The U.S. Supreme Court will soon decide in McDonald v. Chicago whether the Second Amendment right to bear arms applies against the states. The case is set for oral argument on March 2. Attorneys for Otis McDonald, seeking to overturn Chicago’s ban on handguns, have argued that the Court should not use research based on digital searches and should rely solely on established secondary histories. Virtuous history, however, should always check its prior conclusions against the surviving evidence from the adoption of the Constitution. The new digital searches allow us to collect a very large sample of the original evidence in a very short period of time.

The digital searches lend support to Chicago, which is defending its handgun ban. The issue at stake in the constitutional debates was preservation of the state power by preserving the militias. The Supreme Court has held that the Second Amendment serves individual rights, but the Second Amendment also serves states’ rights. The word “militia,” the digital searches show, meant the state army. To the extent that it is a state’s right that is being served by the amendment, it is a state decision, for example, whether the militia may take home their muskets after a muster or must leave them in the armory. To the extent that preservation of the state militia is an important historical purpose, the Second Amendment has no power to tell Virginia, Georgia or Chicago (an entity within Illinois) what to do.
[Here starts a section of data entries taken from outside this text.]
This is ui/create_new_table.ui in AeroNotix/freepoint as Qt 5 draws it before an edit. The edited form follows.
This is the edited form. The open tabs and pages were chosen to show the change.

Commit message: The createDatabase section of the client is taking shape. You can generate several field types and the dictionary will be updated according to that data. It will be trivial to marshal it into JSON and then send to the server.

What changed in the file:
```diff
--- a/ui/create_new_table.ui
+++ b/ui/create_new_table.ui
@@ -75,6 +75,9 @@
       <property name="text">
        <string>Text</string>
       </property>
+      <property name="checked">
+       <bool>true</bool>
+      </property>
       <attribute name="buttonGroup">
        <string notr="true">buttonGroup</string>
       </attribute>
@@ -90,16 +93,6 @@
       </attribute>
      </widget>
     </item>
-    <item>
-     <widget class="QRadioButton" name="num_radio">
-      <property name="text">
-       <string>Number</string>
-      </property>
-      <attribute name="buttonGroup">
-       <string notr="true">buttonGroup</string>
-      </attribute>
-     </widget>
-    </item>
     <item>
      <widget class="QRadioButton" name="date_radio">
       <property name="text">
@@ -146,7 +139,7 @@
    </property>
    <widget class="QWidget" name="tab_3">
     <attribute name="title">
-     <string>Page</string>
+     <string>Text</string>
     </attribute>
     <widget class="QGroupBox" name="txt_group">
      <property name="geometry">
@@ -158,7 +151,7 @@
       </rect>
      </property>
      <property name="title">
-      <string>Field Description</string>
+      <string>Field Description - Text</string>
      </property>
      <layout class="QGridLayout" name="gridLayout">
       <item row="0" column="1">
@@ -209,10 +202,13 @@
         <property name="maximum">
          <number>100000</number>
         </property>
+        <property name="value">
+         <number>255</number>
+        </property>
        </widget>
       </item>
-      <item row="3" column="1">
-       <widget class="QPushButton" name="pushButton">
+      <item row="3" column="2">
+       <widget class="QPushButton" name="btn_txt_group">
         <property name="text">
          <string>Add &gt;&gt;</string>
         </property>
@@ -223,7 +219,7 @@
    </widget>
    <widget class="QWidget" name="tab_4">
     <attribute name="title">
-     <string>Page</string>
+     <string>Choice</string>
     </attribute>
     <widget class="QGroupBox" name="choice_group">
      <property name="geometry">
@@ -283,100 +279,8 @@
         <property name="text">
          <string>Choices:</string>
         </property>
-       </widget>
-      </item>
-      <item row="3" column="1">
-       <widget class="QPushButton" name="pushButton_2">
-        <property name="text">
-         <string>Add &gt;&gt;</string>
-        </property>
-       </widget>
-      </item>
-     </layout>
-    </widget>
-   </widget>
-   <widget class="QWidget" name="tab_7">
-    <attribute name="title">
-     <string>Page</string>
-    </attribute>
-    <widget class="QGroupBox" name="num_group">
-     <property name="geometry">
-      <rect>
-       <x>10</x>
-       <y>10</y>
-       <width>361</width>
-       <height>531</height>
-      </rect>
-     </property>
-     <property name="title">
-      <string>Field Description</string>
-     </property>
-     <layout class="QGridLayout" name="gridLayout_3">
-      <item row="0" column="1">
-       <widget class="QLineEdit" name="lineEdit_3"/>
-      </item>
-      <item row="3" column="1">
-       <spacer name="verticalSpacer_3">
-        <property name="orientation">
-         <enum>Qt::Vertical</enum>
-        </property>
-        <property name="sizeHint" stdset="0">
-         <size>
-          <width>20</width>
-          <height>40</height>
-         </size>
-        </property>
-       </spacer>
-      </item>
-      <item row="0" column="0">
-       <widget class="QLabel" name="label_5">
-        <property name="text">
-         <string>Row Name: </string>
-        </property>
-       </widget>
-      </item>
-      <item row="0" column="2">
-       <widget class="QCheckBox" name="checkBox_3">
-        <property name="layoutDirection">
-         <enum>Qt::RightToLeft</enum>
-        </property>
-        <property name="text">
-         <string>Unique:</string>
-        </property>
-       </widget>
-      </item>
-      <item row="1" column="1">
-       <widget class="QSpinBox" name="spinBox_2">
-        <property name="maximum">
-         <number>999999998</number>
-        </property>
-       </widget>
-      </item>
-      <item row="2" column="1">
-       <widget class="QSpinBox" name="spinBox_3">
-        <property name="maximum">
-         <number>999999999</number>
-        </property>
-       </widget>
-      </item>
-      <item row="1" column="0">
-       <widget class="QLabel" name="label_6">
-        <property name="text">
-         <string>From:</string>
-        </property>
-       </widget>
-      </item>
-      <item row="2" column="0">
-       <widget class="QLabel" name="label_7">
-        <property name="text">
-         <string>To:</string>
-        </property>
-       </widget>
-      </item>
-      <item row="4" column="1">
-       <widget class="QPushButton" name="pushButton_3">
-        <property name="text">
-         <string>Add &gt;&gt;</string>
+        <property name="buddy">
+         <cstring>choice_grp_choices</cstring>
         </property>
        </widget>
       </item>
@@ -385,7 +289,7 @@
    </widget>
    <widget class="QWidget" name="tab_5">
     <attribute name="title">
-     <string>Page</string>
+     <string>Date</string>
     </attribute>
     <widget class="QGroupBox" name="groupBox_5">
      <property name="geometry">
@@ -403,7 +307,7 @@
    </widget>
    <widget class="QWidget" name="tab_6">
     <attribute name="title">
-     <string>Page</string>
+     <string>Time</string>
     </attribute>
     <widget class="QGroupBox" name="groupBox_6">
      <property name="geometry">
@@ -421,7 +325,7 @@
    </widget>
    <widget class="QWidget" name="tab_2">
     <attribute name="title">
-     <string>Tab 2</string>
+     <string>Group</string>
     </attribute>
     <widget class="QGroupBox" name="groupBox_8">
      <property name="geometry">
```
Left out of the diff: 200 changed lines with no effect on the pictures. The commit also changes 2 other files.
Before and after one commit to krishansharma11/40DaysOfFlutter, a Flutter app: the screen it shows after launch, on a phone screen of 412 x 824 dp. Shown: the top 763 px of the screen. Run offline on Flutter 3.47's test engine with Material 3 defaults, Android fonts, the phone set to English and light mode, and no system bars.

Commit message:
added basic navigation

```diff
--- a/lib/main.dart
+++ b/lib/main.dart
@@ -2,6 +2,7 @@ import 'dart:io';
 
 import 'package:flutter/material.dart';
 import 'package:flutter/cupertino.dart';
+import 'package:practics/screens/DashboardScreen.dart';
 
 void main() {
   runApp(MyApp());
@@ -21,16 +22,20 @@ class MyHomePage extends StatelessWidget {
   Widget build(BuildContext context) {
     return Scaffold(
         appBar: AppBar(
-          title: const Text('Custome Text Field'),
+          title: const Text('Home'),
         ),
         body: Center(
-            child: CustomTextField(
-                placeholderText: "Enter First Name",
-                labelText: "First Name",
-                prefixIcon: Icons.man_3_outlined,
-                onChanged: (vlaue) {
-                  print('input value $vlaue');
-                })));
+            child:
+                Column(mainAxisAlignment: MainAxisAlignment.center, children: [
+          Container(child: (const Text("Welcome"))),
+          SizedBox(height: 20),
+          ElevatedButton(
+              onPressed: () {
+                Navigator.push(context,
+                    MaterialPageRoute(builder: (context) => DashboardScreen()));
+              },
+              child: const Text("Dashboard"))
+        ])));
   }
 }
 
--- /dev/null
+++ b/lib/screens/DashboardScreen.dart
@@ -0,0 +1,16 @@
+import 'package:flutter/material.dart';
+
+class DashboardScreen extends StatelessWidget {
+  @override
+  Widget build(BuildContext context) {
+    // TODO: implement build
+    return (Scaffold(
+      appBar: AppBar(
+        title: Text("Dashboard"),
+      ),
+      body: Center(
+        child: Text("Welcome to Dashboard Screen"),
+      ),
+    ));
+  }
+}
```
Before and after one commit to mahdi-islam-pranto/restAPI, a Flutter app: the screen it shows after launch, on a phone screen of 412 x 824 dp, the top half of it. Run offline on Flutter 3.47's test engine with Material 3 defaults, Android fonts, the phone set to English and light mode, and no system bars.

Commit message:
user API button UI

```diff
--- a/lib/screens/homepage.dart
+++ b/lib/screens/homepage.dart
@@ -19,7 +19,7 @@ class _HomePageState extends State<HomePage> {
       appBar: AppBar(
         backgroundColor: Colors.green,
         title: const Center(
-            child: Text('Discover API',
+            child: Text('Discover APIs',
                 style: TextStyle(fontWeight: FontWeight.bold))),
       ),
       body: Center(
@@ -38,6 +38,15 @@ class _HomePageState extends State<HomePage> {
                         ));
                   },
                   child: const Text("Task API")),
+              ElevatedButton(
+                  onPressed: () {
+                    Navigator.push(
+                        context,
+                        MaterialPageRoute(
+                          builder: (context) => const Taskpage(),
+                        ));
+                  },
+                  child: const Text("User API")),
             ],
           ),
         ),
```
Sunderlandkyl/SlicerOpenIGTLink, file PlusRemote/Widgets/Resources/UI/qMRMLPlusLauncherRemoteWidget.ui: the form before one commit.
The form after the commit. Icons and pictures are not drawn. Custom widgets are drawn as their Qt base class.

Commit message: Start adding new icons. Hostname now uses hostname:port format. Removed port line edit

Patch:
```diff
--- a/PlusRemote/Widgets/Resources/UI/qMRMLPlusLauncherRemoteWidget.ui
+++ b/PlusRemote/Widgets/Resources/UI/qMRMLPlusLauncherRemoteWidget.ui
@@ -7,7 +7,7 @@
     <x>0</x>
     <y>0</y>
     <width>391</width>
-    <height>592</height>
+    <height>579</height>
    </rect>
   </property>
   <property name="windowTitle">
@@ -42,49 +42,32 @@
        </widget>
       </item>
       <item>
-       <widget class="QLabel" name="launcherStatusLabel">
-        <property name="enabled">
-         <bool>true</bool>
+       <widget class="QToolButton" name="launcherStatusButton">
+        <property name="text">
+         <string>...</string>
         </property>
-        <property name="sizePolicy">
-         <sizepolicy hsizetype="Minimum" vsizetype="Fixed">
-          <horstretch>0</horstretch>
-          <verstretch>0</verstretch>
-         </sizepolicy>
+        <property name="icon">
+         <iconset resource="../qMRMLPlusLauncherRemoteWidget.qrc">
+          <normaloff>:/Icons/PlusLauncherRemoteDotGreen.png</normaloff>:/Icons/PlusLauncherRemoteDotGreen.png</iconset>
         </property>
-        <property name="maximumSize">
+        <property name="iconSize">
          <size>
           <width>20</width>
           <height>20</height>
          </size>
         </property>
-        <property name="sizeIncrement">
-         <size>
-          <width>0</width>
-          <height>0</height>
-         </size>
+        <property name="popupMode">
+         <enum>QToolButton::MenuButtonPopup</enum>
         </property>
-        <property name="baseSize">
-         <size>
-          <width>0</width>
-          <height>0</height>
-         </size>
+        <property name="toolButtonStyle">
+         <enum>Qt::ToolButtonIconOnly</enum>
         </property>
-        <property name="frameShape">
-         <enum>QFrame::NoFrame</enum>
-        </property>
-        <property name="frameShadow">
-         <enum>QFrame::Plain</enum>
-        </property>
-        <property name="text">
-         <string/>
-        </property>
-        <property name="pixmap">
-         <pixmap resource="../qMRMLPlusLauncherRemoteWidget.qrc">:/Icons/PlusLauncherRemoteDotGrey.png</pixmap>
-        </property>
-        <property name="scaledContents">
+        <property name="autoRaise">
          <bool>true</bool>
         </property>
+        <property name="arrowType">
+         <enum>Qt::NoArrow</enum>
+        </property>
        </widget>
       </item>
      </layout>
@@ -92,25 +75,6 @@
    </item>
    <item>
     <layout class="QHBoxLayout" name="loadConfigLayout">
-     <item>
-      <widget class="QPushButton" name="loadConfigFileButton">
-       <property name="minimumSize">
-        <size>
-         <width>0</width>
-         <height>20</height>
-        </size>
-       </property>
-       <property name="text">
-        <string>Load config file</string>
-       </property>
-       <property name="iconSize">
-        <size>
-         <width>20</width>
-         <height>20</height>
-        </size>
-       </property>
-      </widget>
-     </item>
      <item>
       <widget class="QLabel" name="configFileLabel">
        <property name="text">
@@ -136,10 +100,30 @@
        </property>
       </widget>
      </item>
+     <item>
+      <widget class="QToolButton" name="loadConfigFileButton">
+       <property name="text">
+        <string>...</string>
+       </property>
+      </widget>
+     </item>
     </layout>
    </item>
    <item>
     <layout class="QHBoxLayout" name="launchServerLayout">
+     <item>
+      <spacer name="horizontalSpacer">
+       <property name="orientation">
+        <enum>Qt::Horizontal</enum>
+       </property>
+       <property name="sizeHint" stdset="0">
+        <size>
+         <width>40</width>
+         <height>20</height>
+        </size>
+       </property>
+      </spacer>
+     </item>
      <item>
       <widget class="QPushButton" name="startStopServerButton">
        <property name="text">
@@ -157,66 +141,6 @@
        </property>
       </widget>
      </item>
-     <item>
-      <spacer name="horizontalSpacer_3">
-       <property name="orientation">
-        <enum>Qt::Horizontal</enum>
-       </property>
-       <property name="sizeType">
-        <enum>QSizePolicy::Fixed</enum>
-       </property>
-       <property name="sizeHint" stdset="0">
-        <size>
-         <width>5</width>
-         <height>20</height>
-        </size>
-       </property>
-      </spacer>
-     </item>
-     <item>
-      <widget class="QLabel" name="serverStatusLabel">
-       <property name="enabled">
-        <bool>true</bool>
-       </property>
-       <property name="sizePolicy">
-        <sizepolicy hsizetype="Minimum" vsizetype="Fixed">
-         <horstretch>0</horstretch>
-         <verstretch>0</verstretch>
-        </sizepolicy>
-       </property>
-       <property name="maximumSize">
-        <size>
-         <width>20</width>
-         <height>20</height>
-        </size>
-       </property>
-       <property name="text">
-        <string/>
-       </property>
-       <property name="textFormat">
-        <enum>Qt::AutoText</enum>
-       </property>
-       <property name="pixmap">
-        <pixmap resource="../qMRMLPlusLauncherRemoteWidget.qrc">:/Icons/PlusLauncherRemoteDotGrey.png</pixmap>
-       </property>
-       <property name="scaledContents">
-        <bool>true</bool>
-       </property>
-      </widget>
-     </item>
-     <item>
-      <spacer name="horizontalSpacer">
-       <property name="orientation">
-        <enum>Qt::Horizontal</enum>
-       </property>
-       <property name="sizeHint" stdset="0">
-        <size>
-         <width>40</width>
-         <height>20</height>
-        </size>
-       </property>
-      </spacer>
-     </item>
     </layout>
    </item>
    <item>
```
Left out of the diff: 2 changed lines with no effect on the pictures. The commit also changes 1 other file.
The new technology of digital searches means it increasingly easy to collect the surviving documents from the adoption of our Constitution. The superb Library of Congress site, A Century of Lawmaking, has put about 40% of the critical documents online, where they are available for free, day or night. Some other great collections of the newspaper debates and founders’ papers are, alas, not free, but they are at least available through major research libraries.

Two generations ago, a serious scholar of the Constitution’s adoption had to drive 100,000 miles to visit archives from Georgia to New Hampshire. Collecting 100 hits was seven years’ work. History once reflected those limitations. Even good historians overgeneralized from a single source, because each find was so hard to get. Even good historians had to rely on the secondary literature.

History needs to be very skeptical about the secondary literature. Historical writing can be like gossip, distorting the original message with each repetition. Prior works had inevitable biases they could not themselves see, but it once took too much effort to go behind their conclusions.

Digital searches will allow more virtuous history. Digital searches make it possible to collect hundreds of examples of the use of key words and phrases in a matter of hours. Today, one can test secondary sources against a large collection of documents within easy Internet reach.

Digital searches will also check on the lawyers. Advocates cherry-pick evidence. We need to be especially diligent to prevent “Barbie dolls in the archeological dig,” whereby advocates read 21st century artifacts and ideas into the historical record. Having buried the Barbie doll, the lawyer comes back the next day, picks it up, and says “See what I found? You are bound by it.” The best remedy for biased evidence is more evidence, and the best way to collect more of the original evidence is by digital search.

Searches sometimes yield marvelous surprises: Consider the 79 items from a Congressional Library site search for the word “militia” in Elliot’s standard collection of the ratification debates. In those hits, “militia” is a synonym for state army controlled by the governor. Nothing from that list treats “militia” as just a group of able-bodied citizens. The opponents of the Constitution were worried that federal government had too much power over the state militias. “Have we the means of resisting disciplined armies,” Patrick Henry demanded in Virginia, “when our only defence, the militia, is put into the hands of Congress?” “What sovereignty is left to [New York],” Anti-Federalist Thomas Treadwell asked, “when the control of every source of revenue, and the total command of the militia, are given to the general government?”

The Bill of Rights did not go so far as to restrict federal power over the state militias as Anti-Federalists wanted. But James Madison, the author of the Bill of Rights, was prepared to offer amendments he considered safe. In context, the Second Amendment is Madison’s response to the Anti-Federalists’ demand to preserve state power by preserving state militias. The Supreme Court has held the amendment protects individual rights. Still, the function is also to preserve state power, and that purpose is important enough in the original context that the Second Amendment cannot legitimately be applied against the states. Access to the original sources by digital searches helps us reach that result.

Calvin Johnson is the Andrews & Kurth Centennial Professor of Law at the University of Texas School of Law.